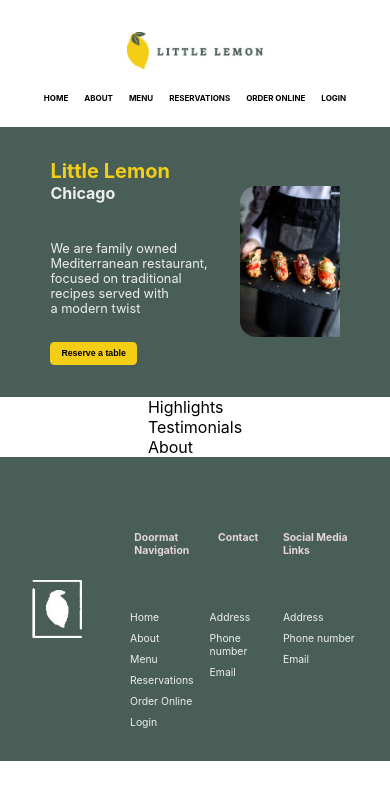
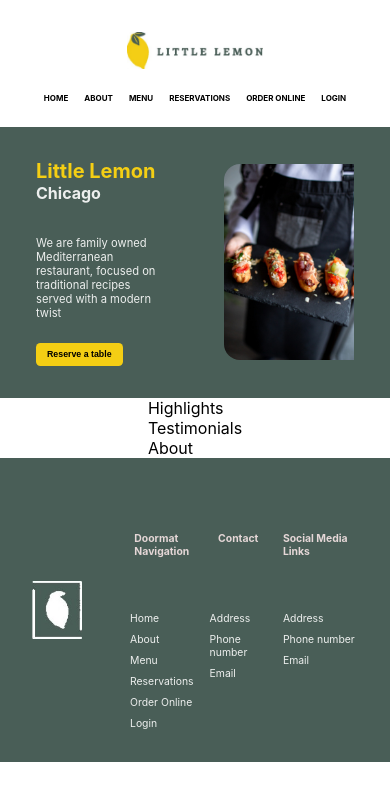
Before and after one commit to Kamil2104/Meta-Front-End-Developer-Capstone-Project, a React (Create React App) app: page / in a window 390 px wide. Shown: the top 800 px of the page. Built offline with nearby package versions, Linux system fonts and the light colour scheme.

Commit message:
fix: repair responsiveness of Header component

```diff
--- a/src/assets/styles/Header.css
+++ b/src/assets/styles/Header.css
@@ -3,7 +3,6 @@ header {
     flex-direction: row;
     justify-content: center;
     align-items: center;
-    gap: 15em;
 
     width: 100%;
 
@@ -17,6 +16,7 @@ header main {
     flex-direction: column;
     justify-content: flex-start;
     align-items: flex-start;
+    width: 40%;
 
     padding-left: 2em;
 }
@@ -38,6 +38,8 @@ header main h2 {
 }
 
 header p {
+    width: 80%;
+
     font-size: 1.5em;
 
     color: #EDEFEE;
@@ -53,13 +55,11 @@ header img {
     padding-right: 2em;
 }
 
-@media screen and (max-width: 1050px) {
+@media screen and (max-width: 800px) {
     header {
-        gap: 10em;
+        gap: 4em;
     }
-}
 
-@media screen and (max-width: 800px) {
     header main h1 {
         font-size: 2.25em;
     }
@@ -83,10 +83,6 @@ header img {
 }
 
 @media screen and (max-width: 650px) {
-    header {
-        gap: 6em;
-    }
-
     header main h1 {
         font-size: 1.75em;
     }
@@ -105,7 +101,7 @@ header img {
     }
 
     header img {
-        width: 150px;
+        width: 175px;
     }
 }
 
@@ -123,7 +119,7 @@ header img {
     }
 
     header main p {
-        font-size: .8em;
+        font-size: .7em;
     }
 
     header main button {
@@ -132,7 +128,7 @@ header img {
     }
 
     header img {
-        width: 100px;
+        width: 130px;
     }
 }
 
@@ -155,7 +151,7 @@ header img {
     }
 
     header img {
-        width: 80px;
+        width: 90px;
     }
 }
 
--- a/src/components/Header.js
+++ b/src/components/Header.js
@@ -10,7 +10,7 @@ const Header = () => {
         <main>
           <h1> Little Lemon </h1>
           <h2> Chicago </h2>
-          <p> We are family owned <br /> Mediterranean restaurant, <br /> focused on traditional <br />  recipes served with <br /> a modern twist </p>
+          <p> We are family owned Mediterranean restaurant, focused on traditional recipes served with a modern twist </p>
           <Button text='Reserve a table' />
         </main>
         <img src={HeaderImage} alt='Cook with a food' />
```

* * *

TASK BRIEF
Wherever the string "screen" appears in a line of the records, copy that line.

TASK RESULT
-@media screen and (max-width: 1050px) {
+@media screen and (max-width: 800px) {
-@media screen and (max-width: 800px) {
 @media screen and (max-width: 650px) {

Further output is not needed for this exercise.